But she was also gracious and compassionate. She took in strangers and befriended outcasts. She cooked for everyone and offered unstinting hospitality to all who came to her home. My friends, even when I was in college, loved the homey feel of our home where you didn’t have to worry about sitting in the wrong place and there was always something home cooked to eat. She was never afraid of ideas. She could hold her own in conversation with anyone, and she spoke with such unconscious authority that she was often puzzled at finding her opinions respected even by those who sharply disagreed with her.

Mom was fun. I didn’t realize it growing up. In fact, it sometimes seemed to me that other families had more fun than ours. Other families were certainly better off. But I doubt that any other family we knew had as much fun as our family. We all liked one another, and Mom never allowed any fighting or even name-calling. She insisted that we all loved one another, and, whether she really bent us all to her will or we were just naturally compliant, we did. We loved one another; we had fun together. We had picnics in the back yard. We played games; we went on long walks in nearby parks, the younger kids racing ahead and running back while Mom and Dad strolled along behind. Mom had a knack for making our free time fun without gratifying our whims. It was years before I knew we were poor. We were rich in fun.

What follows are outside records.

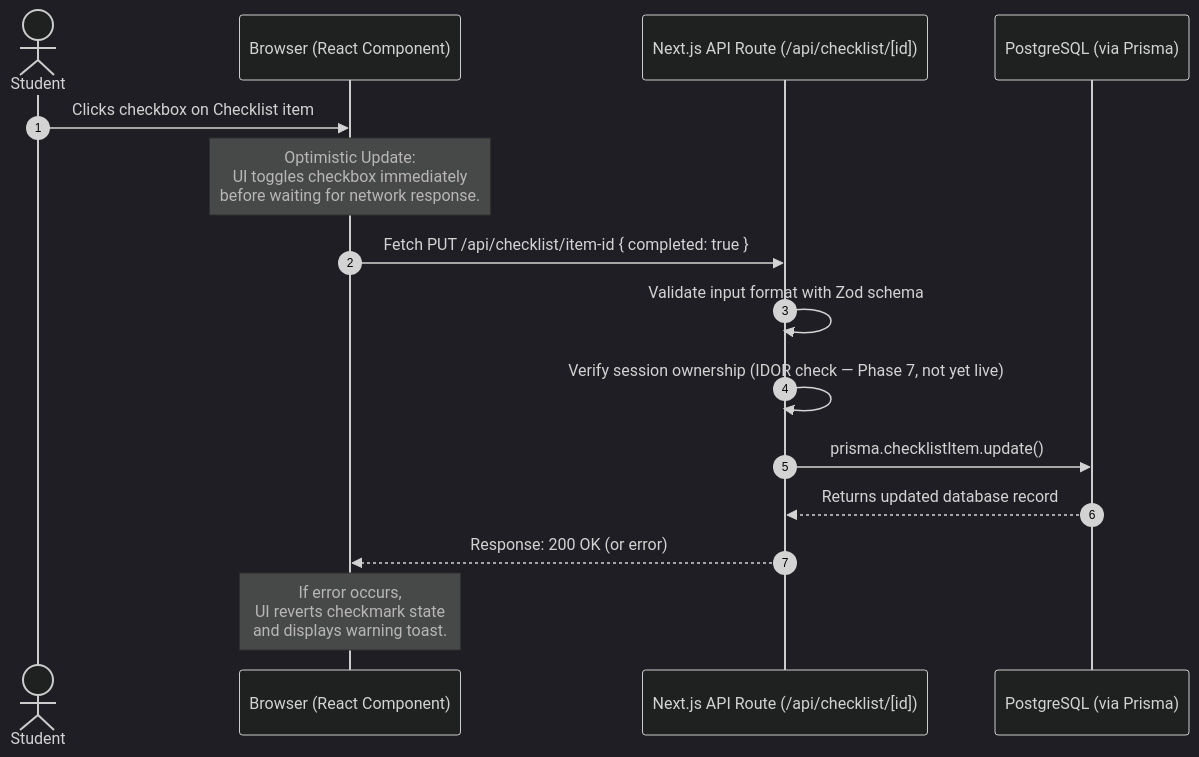
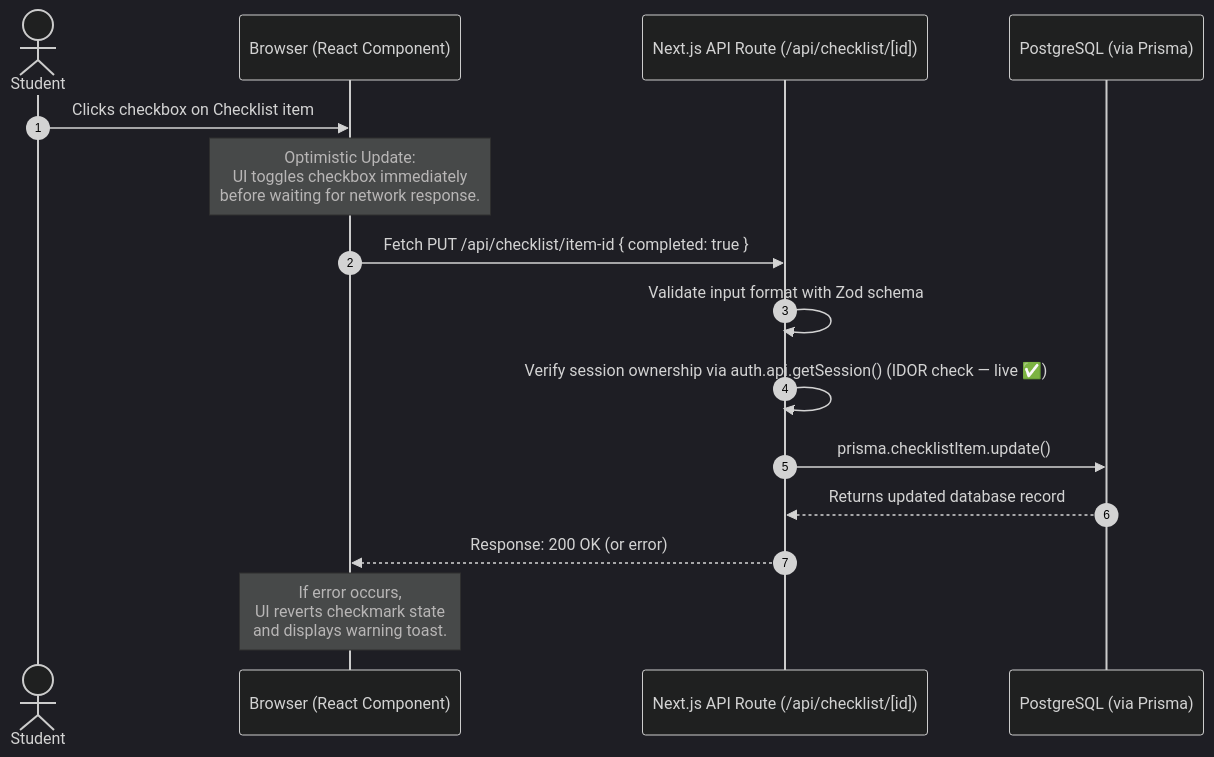
Before and after one commit to jennylyn07/interntrack-ojt-tracker: the second of 2 diagrams in ARCHITECTURE.md, drawn with Mermaid (dark theme). The commit also changed other lines of this file and 2 other files, not shown here.

Commit message:
docs & schema: update documentation and track Better Auth database migration

````diff
--- a/ARCHITECTURE.md
+++ b/ARCHITECTURE.md
@@ -108,18 +109,18 @@
 ```mermaid
 sequenceDiagram
     autonumber
     actor Student
     participant UI as Browser (React Component)
     participant API as Next.js API Route (/api/checklist/[id])
     participant DB as PostgreSQL (via Prisma)
 
     Student->>UI: Clicks checkbox on Checklist item
     Note over UI: Optimistic Update:<br/>UI toggles checkbox immediately<br/>before waiting for network response.
     UI->>API: Fetch PUT /api/checklist/item-id { completed: true }
     API->>API: Validate input format with Zod schema
-    API->>API: Verify session ownership (IDOR check — Phase 7, not yet live)
+    API->>API: Verify session ownership via auth.api.getSession() (IDOR check — live ✅)
     API->>DB: prisma.checklistItem.update()
     DB-->>API: Returns updated database record
     API-->>UI: Response: 200 OK (or error)
     Note over UI: If error occurs,<br/>UI reverts checkmark state<br/>and displays warning toast.
 ```
````
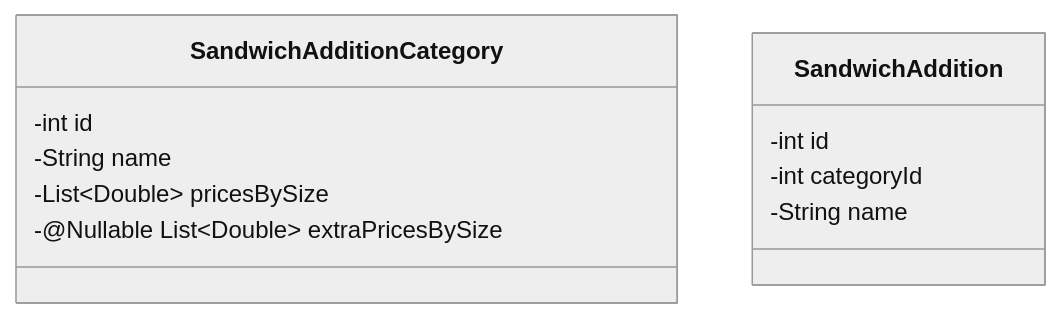
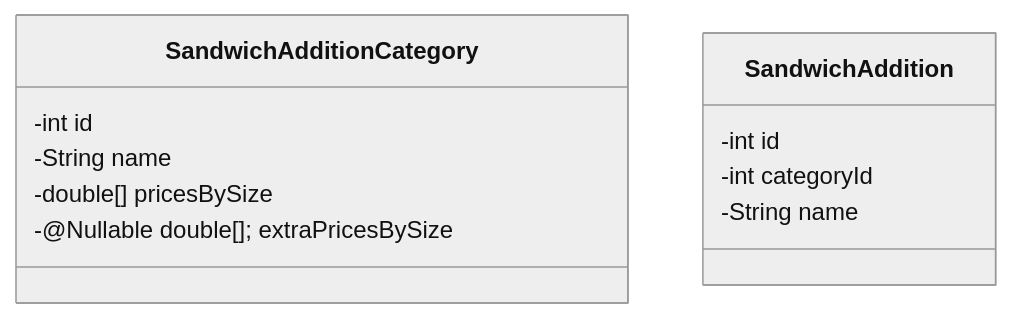
Before and after one commit to yuujn/nuclear-subs: the third of 4 diagrams in diagrams/class_diagrams.md, drawn with Mermaid (neutral theme). The commit also changed other lines of this file and 2 other files, not shown here.

````diff
--- a/diagrams/class_diagrams.md
+++ b/diagrams/class_diagrams.md
@@ -65,14 +71,14 @@
 ```mermaid
 classDiagram
     class SandwichAdditionCategory {
         -int id
         -String name
-        -List&lt;Double&gt; pricesBySize
-        -@Nullable List&lt;Double&gt; extraPricesBySize
+        -double[] pricesBySize
+        -@Nullable double[]; extraPricesBySize
     }
     class SandwichAddition {
         -int id
         -int categoryId
         -String name
     }
 ```
````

Now she is gone. As I write, my sisters are sorting through photos looking for pictures of Mom to include at her funeral. We’re not very sad. There has already been a lot of laughter and a few tears. I’m sure there will be more of both. But I am confident that the laughter will outweigh the tears. Mom would want it that way. She wouldn’t want us to have a funeral without any fun in it.